Conflict of Interest



  1. Pan Q, Xiao H, Shi L et al. IgG4 Autoantibodies Attenuate Systemic Lupus Erythematosus Progression by Suppressing Complement Consumption and Inflammatory Cytokine Production. Fron Immunol. 11, 1047 (2020).
  2. Indexed at, Google Scholar, Crossref

  3. Pieringer H, Parzer I, Wöhrer A et al. IgG4- related disease: an orphan disease with many faces. Orphanet J Rare Dis. 9, 110 (2014).
  4. Indexed at, Google Scholar, Crossref

  5. Wallace ZS, Deshpande V, Mattoo H et alIgG4-Related Disease: Baseline clinical and laboratory features in 125 patients with biopsy-proven disease. Arthritis Rheumatol Hoboken NJ. 67, 2466-2475 (2015).
  6. Indexed at, Google Scholar, Crossref

  7. Kasashima S, Kawashima A, Kasashima F et al. Inflammatory features, including symptoms, increased serum interleukin-6, and C-reactive protein, in IgG4-related vascular diseases. Heart Vessels. 33, 1471-1481 (2018).
  8. Indexed at, Google Scholar, Crossref

  9. Tang J, Cai S, Ye C et al. Biomarkers in IgG4-related disease: A systematic review. Semin Arthritis Rheum. 50, 354-359 (2020).
  10. Indexed at, Google Scholar, Crossref

  11. Saeki T, Kawano M, Mizushima I et al. The clinical course of patients with IgG4-related kidney disease. Kidney Int. 84, 826-833 (2013).
  12. Indexed at, Google Scholar, Crossref

  13. Peng L, Lu H, Zhou J et al. Clinical characteristics and outcome of IgG4-related disease with hypocomplementemia: a prospective cohort study. Arthritis Res Ther. 23, 102 (2021).
  14. Google Scholar, Crossref

  15. Pan Q, Guo L, Wu J et al. Association between IgG4 Autoantibody and Complement Abnormalities in Systemic Lupus Erythematosus.

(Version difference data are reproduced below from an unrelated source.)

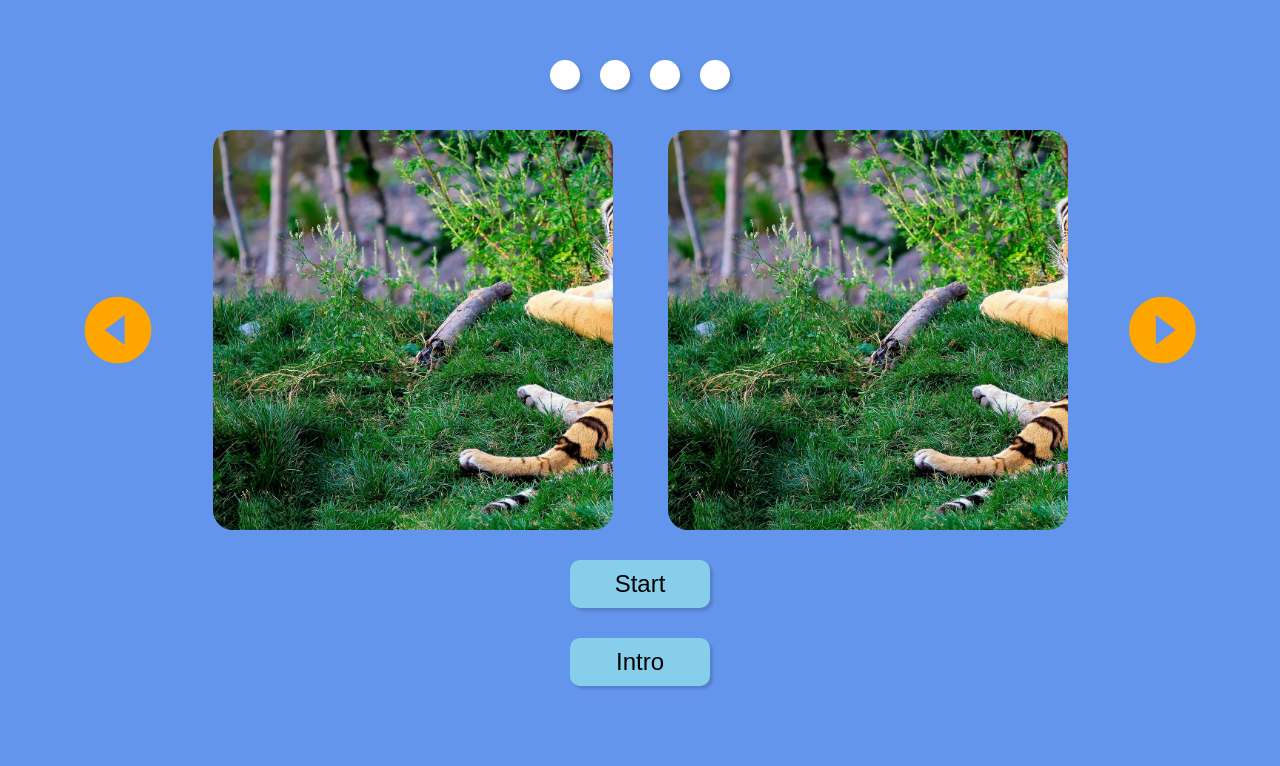
Repository: sylviaah/dynamicmidterm
Page: slider/slider.html
These files come from the project's save history. The page is drawn as it stood at one moment and after the next save; the edit follows.
The browser window is 1280 px wide. The pictures show the whole page.

Above is the page before, as saved 2020-03-13 13:07:05.

### slider/slider.html
<!DOCTYPE html>
<html>
    <html>
        <title>Slider</title>
        <link rel="stylesheet" href="slider.css">
        <link href="https://fonts.googleapis.com/icon?family=Material+Icons" rel="stylesheet">
    </html>
    <body>
        <div class="slider">
            <div class="slider_progress">
                <div class="progress 25"></div>
                <div class="progress 50"></div>
                <div class="progress 75"></div>
                <div class="progress 100"></div>
            </div>
            <div class="slider_slider">
                <i class="material-icons arrow_left" onclick="previous()">play_circle_filled</i>
                <div class="image_div img1">
                    <img class="instructions_image" src="imgs/img1.jpg" alt="">
                </div>
                <div class="image_div img2">
                    <img class="instructions_image" src="imgs/img1.jpg" alt="">
                </div>
                <i class="material-icons arrow_right" onclick="next()">play_circle_filled</i>
            </div>
            <div class="slider_menu">
                <div class="menu_start">Start</div>
                <div class="menu_intro">Intro</div>
            </div>
        </div>
        <script src="slider.js"></script>
    </body>
</html>

### slider/slider.css
body,html {
    margin: 0;
    background-color: cornflowerblue;
}

.slider{
    padding: 50px;
    display: flex;
    flex-direction: column;
    align-items: center;
}

.slider_progress{
    display: flex;
    margin-bottom: 30px;
}

.slider_progress div{
    width: 30px;
    height: 30px;
    margin: 10px;
    background-color: white;
    border-radius: 50%;
    box-shadow: 3px 3px 3px rgb(0, 0, 0, 0.15);
}

.slider_slider{
    display: flex;
    width: 100%;
    align-items: center;
    justify-content: space-around;
}

.material-icons.arrow_left {
    /* visibility: hidden; */
    transform: rotate(180deg);
    font-size: 80px;
    color: orange;
}

.material-icons.arrow_right {
    visibility: visible;
    color: orange;
    font-size: 80px;
}

.image_div{
    width: 400px;
    height: 400px;
    overflow: hidden;
    border-radius: 20px;
}

.image_div img{
    object-fit: cover;
    height: 400px;
}

.menu_start, .menu_intro{
    display: flex;
    width: 100px;
    margin: 30px;
    justify-content: center;
    border-radius: 10px;
    padding: 10px 20px;
    background-color:skyblue;
    font-size: 18pt;
    font-family: Arial, Helvetica, sans-serif;
    box-shadow: 3px 3px 3px rgb(0, 0, 0, 0.15);
}

Loaded but not shown: slider/slider.js (no copy from this time; the picture is the same without it)

After the next save:
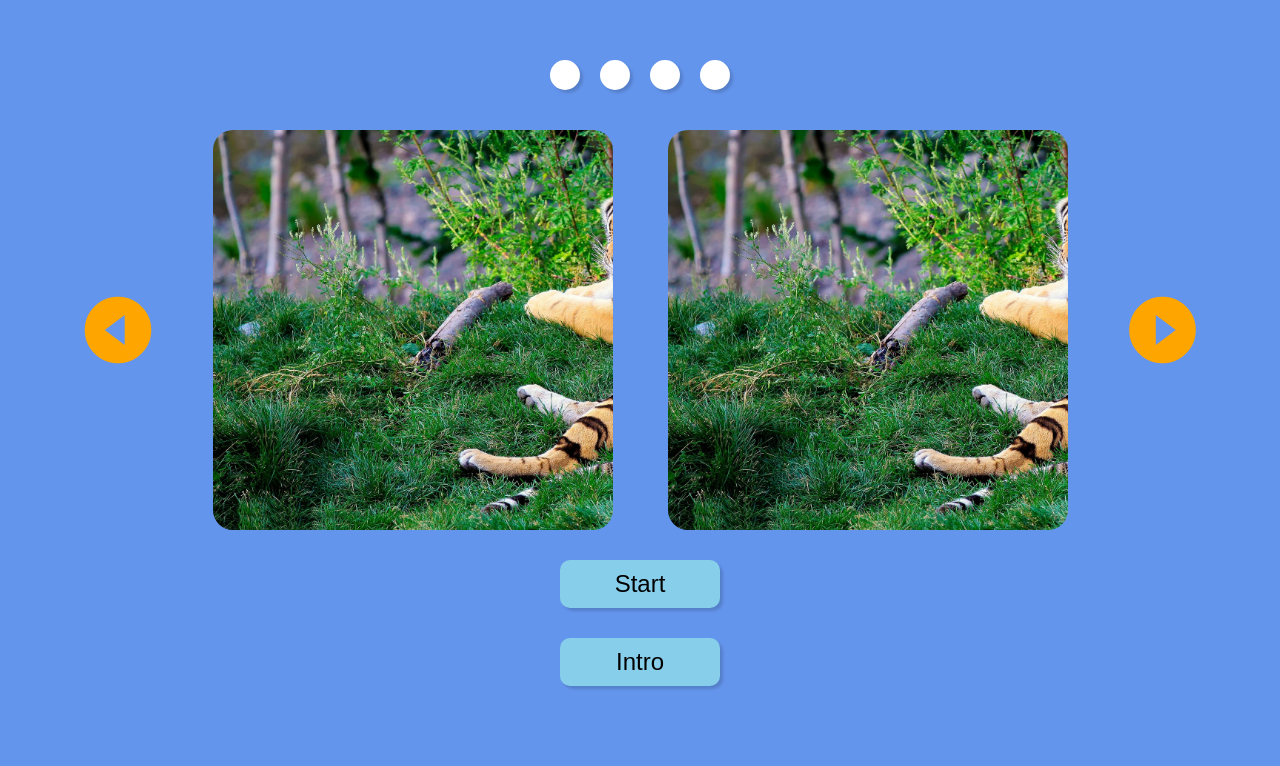
Saved 11 s later.
--- a/slider/slider.css
+++ b/slider/slider.css
@@ -62,7 +62,7 @@ body,html {
     margin: 30px;
     justify-content: center;
     border-radius: 10px;
-    padding: 10px 20px;
+    padding: 10px 30px;
     background-color:skyblue;
     font-size: 18pt;
     font-family: Arial, Helvetica, sans-serif;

Mediators Inflamm. 2016, e2196986 (2016).
  16. Indexed at, Google Scholar, Crossref

  17. Kiyama K, Kawabata D, Hosono Y et al. Serum BAFF and APRIL levels in patients with IgG4-related disease and their clinical significance. Arthritis Res Ther. 14, R86 (2012).
  18. Indexed at, Google Scholar, Crossref

  19. Vincent FB, Morand EF, Schneider P et al. The BAFF/APRIL system in SLE pathogenesis. Nat Rev Rheumatol. 10, 365-373 (2014).
  20. Indexed at, Google Scholar, Crossref

Awards Nomination 20+ Million Readerbase

Select your language of interest to view the total content in your interested language

Google Scholar citation report
Citations : 5529

International Journal of Clinical Rheumatology received 5529 citations as per Google Scholar report

International Journal of Clinical Rheumatology peer review process verified at publons

Indexed In